§ Try it: What is needed is an exact copy of the records below, minus any pictures.

[Source data]
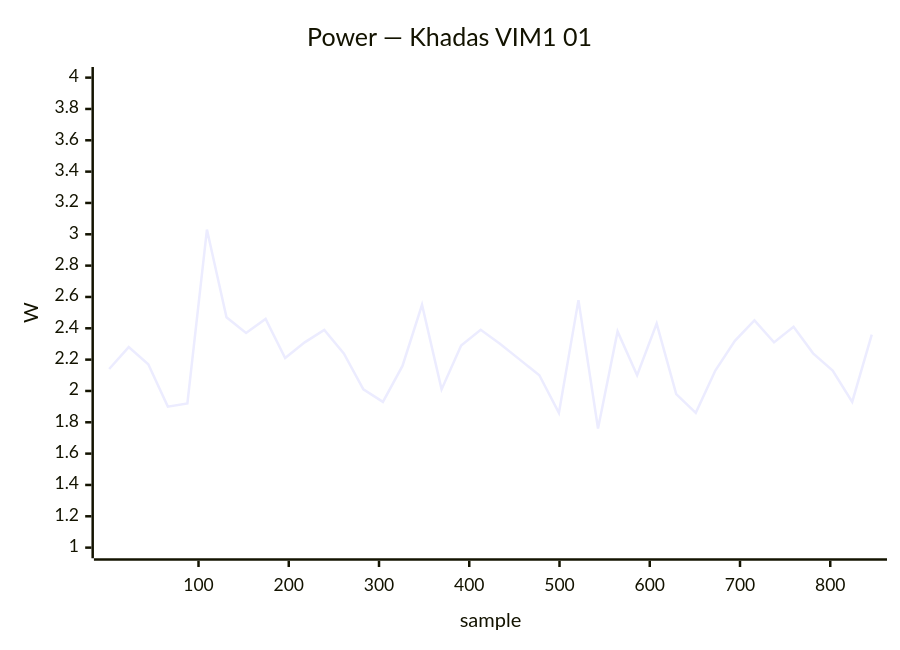
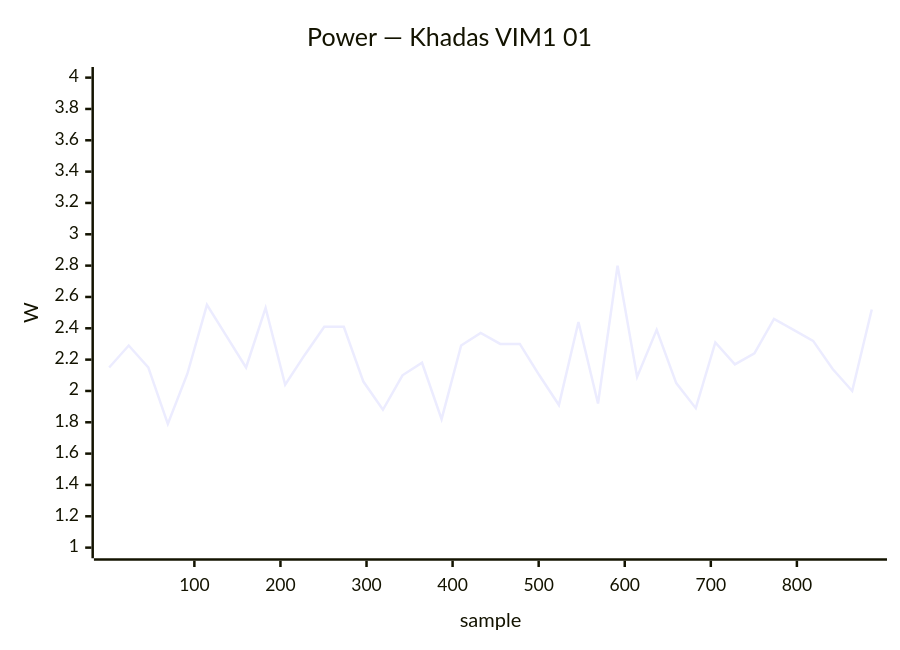
Before and after one commit to armbian/documentation: diagram 16 of 39 in docs/status/board-tests.md, drawn with Mermaid. The commit also changed other lines of this file, not shown here.

````diff
--- a/docs/status/board-tests.md
+++ b/docs/status/board-tests.md
@@ -774,7 +727,7 @@
 ```mermaid
 xychart-beta
     title "Power — Khadas VIM1 01"
-    x-axis "sample" 1 --> 846
+    x-axis "sample" 1 --> 887
     y-axis "W" 1.0 --> 4.0
-    line [2.14, 2.28, 2.17, 1.90, 1.92, 3.03, 2.47, 2.37, 2.46, 2.21, 2.31, 2.39, 2.24, 2.01, 1.93, 2.16, 2.55, 2.01, 2.29, 2.39, 2.30, 2.20, 2.10, 1.86, 2.58, 1.76, 2.38, 2.10, 2.43, 1.98, 1.86, 2.13, 2.32, 2.45, 2.31, 2.41, 2.24, 2.13, 1.93, 2.36]
+    line [2.15, 2.29, 2.15, 1.79, 2.11, 2.55, 2.35, 2.15, 2.53, 2.04, 2.23, 2.41, 2.41, 2.06, 1.88, 2.10, 2.18, 1.82, 2.29, 2.37, 2.30, 2.30, 2.10, 1.91, 2.44, 1.92, 2.80, 2.09, 2.39, 2.05, 1.89, 2.31, 2.17, 2.24, 2.46, 2.39, 2.32, 2.14, 2.00, 2.52]
 ```
````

§ Response:
Before and after one commit to armbian/documentation: diagram 16 of 39 in docs/status/board-tests.md, drawn with Mermaid. The commit also changed other lines of this file, not shown here.

````diff
--- a/docs/status/board-tests.md
+++ b/docs/status/board-tests.md
@@ -774,7 +727,7 @@
 ```mermaid
 xychart-beta
     title "Power — Khadas VIM1 01"
-    x-axis "sample" 1 --> 846
+    x-axis "sample" 1 --> 887
     y-axis "W" 1.0 --> 4.0
-    line [2.14, 2.28, 2.17, 1.90, 1.92, 3.03, 2.47, 2.37, 2.46, 2.21, 2.31, 2.39, 2.24, 2.01, 1.93, 2.16, 2.55, 2.01, 2.29, 2.39, 2.30, 2.20, 2.10, 1.86, 2.58, 1.76, 2.38, 2.10, 2.43, 1.98, 1.86, 2.13, 2.32, 2.45, 2.31, 2.41, 2.24, 2.13, 1.93, 2.36]
+    line [2.15, 2.29, 2.15, 1.79, 2.11, 2.55, 2.35, 2.15, 2.53, 2.04, 2.23, 2.41, 2.41, 2.06, 1.88, 2.10, 2.18, 1.82, 2.29, 2.37, 2.30, 2.30, 2.10, 1.91, 2.44, 1.92, 2.80, 2.09, 2.39, 2.05, 1.89, 2.31, 2.17, 2.24, 2.46, 2.39, 2.32, 2.14, 2.00, 2.52]
 ```
````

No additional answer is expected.